Anna, who now works as a hospital doctor in Liverpool, started to diet in her late teens.
"I was only dieting for 18 months, but the implications have gone on for years," he said.
It wasn't long after Anna started dieting that her weight got out of control.
Very soon she was hospitalised with anorexia.
"It did just start off as a bit of a diet. I lost a bit of weight and then it went from a diet to anorexia."
When Anna was first hospitalised her weight had plummeted to just seven-and-a-half stone.
Doctors helped her build her weight back up to over 10 stone.
But then she relapsed and needed hospitalisation as it slumped again to just six stone.

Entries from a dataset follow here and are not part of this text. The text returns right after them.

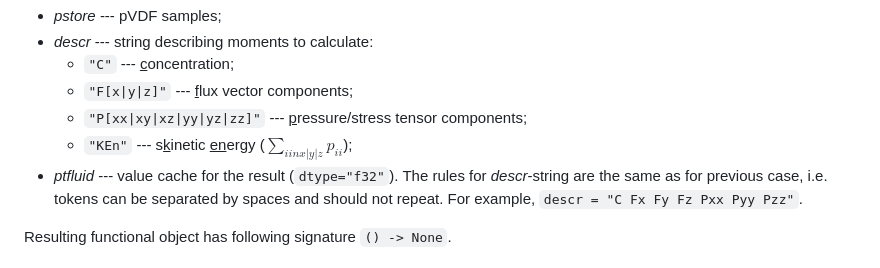
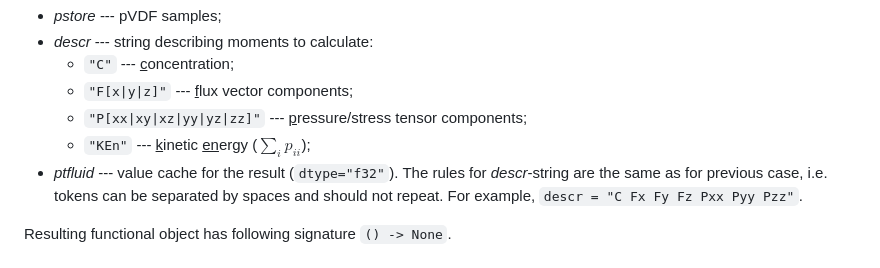
Before and after one commit to ChernyshevT/LTPLib_project, a Markdown page: README.md, the part around the change. Drawn GitHub-style.

```diff
--- a/README.md
+++ b/README.md
@@ -544,7 +544,7 @@ The function accepts the following arguments:
 	- `"C"` --- <ins>c</ins>oncentration;
 	- `"F[x|y|z]"` --- <ins>f</ins>lux vector components;
 	- `"P[xx|xy|xz|yy|yz|zz]"` --- <ins>p</ins>ressure/stress tensor components;
-	- `"KEn"` --- s<ins>k</ins>inetic <ins>en</ins>ergy ($\sum_{i in x|y|z} p_{ii}$);
+	- `"KEn"` --- <ins>k</ins>inetic <ins>en</ins>ergy ($\sum_{i} p_{ii}$);
 - *ptfluid* --- value cache for the result (`dtype="f32"`).
 The rules for *descr*-string are the same as for previous case,
 i.e. tokens can be separated by spaces and should not repeat.
```
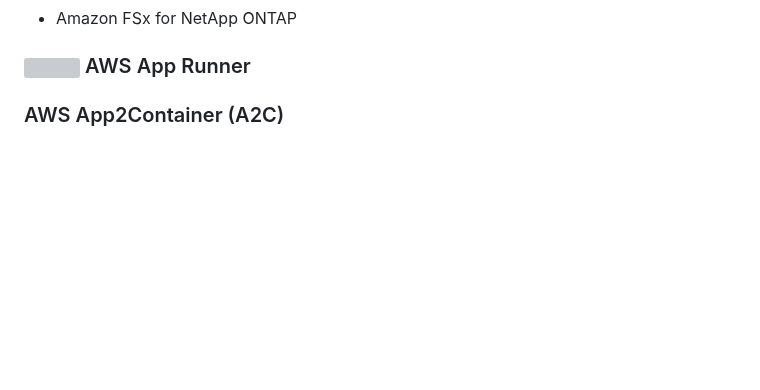
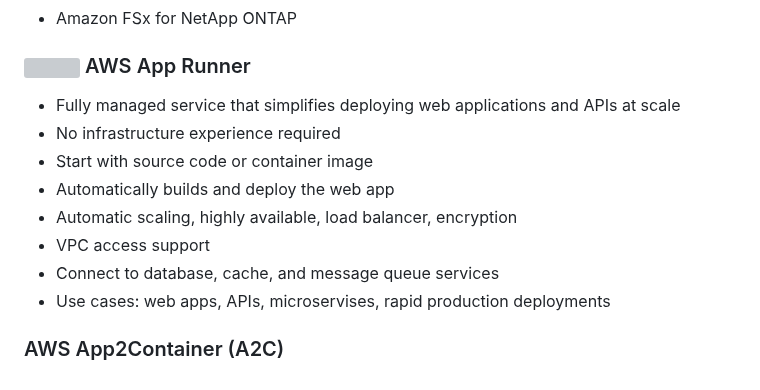
Before and after one commit to andymac-ai/aws-saa-c03, a Markdown page: README.md, the part around the change. GitHub-like rendering; blank space fills up the shorter version; grey boxes are pictures that could not be loaded.

Commit message:
add app runner

```diff
--- a/README.md
+++ b/README.md
@@ -2271,4 +2271,15 @@ Support for:
 
 ### <img src="https://github.com/cgrundman/aws-saa-c03/blob/main/icons/App-Runner.png" width="50"/> AWS App Runner
 
+<ul>
+  <li>Fully managed service that simplifies deploying web applications and APIs at scale</li>
+  <li>No infrastructure experience required</li>
+  <li>Start with source code or container image</li>
+  <li>Automatically builds and deploy the web app</li>
+  <li>Automatic scaling, highly available, load balancer, encryption</li>
+  <li>VPC access support</li>
+  <li>Connect to database, cache, and message queue services</li>
+  <li>Use cases: web apps, APIs, microservises, rapid production deployments</li>
+</ul>
+
 ### AWS App2Container (A2C)
```
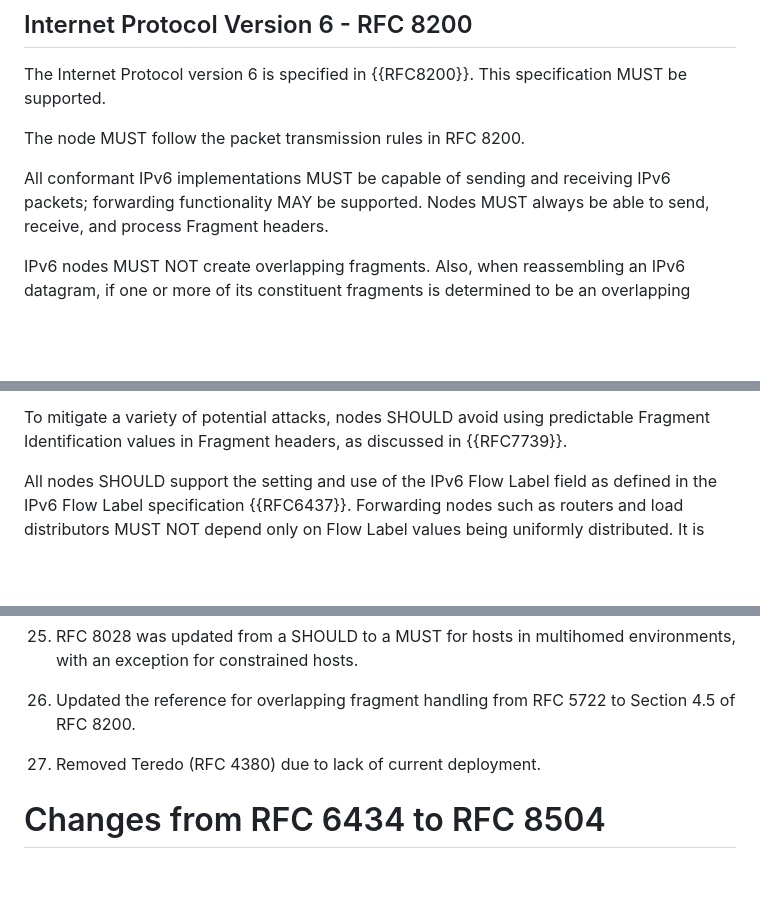
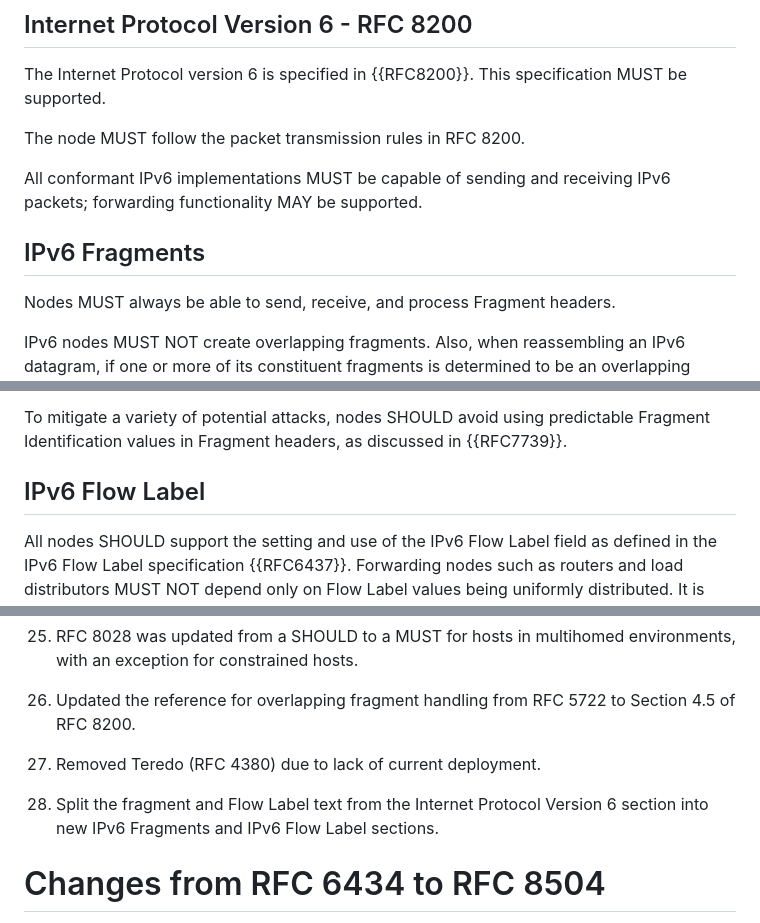
Before and after one commit to timchown/rfc8504-bis, a Markdown page: draft-ietf-6man-rfc8504-bis.md, 3 parts joined by grey strips. Rendered like a GitHub page; blank space fills up the shorter version.

Commit message:
Split the fragment and Flow Label text from the Internet Protocol Version 6 section into new IPv6 Fragments and IPv6 Flow Label sections.

```diff
--- a/draft-ietf-6man-rfc8504-bis.md
+++ b/draft-ietf-6man-rfc8504-bis.md
@@ -341,6 +341,8 @@ The node MUST follow the packet transmission rules in RFC 8200.
 All conformant IPv6 implementations MUST be
 capable of sending and receiving IPv6 packets; forwarding
 functionality MAY be supported.
+
+## IPv6 Fragments
 Nodes MUST always be able to send, receive, and process
 Fragment headers.
 
@@ -361,6 +363,8 @@ any other fragments that match this packet should be processed independently.
 To mitigate a variety of potential attacks,
 nodes SHOULD avoid using predictable Fragment Identification values
 in Fragment headers, as discussed in {{RFC7739}}.
+
+## IPv6 Flow Label
 
 All nodes SHOULD support the setting and use of the IPv6 Flow
 Label field as defined in the IPv6 Flow Label specification {{RFC6437}}.
@@ -1360,6 +1364,9 @@ comprehensive list of all changes.
 
 1. Removed Teredo (RFC 4380) due to lack of current deployment.
 
+1. Split the fragment and Flow Label text from the Internet Protocol Version 6 section into new IPv6 Fragments and IPv6 Flow Label sections.
+
+
 # Changes from RFC 6434 to RFC 8504
 
 There have been many editorial clarifications as well as
```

Watching her friends leave her behind as they gained their A' Levels and then university places, Anna struggled to take charge of her life again.
She took her exams and started to study medicine, but the damage had been done.
"When I was 19 I was just getting over the anorexia and had taken a part-time job in a nursing home.
One in three woman and one in 12 men over 50 have osteoporosis
Treating broken bones due to osteoporosis costs the NHS about £5 million a day
"I had a backache and was just told that everyone at the home used to get these.
"But then one day I was in excruciating pain with my back and I just fell to the floor. I could not walk and had to crawl back to bed."
Eventually doctors diagnosed Anna with osteoporosis and spotted that she had two compression fractures in the spine.
Her bone density was low and doctors recommended a high-dose pill to boost her levels.
But she found taking calcium tablets and doing weight bearing exercises worked better.
Emma Burrows, of the National Osteoporosis Society, said young women like Anna are at an increased risk of osteoporosis.
"Oestrogen is essential for healthy bones in women. Over-dieting can cause a drop in oestrogen levels similar to that experienced at the menopause and can result in fragile bones that are liable to break easily.
"It is essential that we all protect our bones by eating a healthy, well-balanced and calcium rich diet, and that doesn't mean it has to be fattening.
"Low-fat dairy products, such as skimmed milk, actually contain more calcium than the full-fat varieties, and calcium can come from non-dairy sources too.
"Young women who miss their periods for six months or more as a result of over-dieting or over-exercising are at an increased risk of suffering a broken bone due to osteoporosis and should talk to their GP about a possible bone scan or treatment."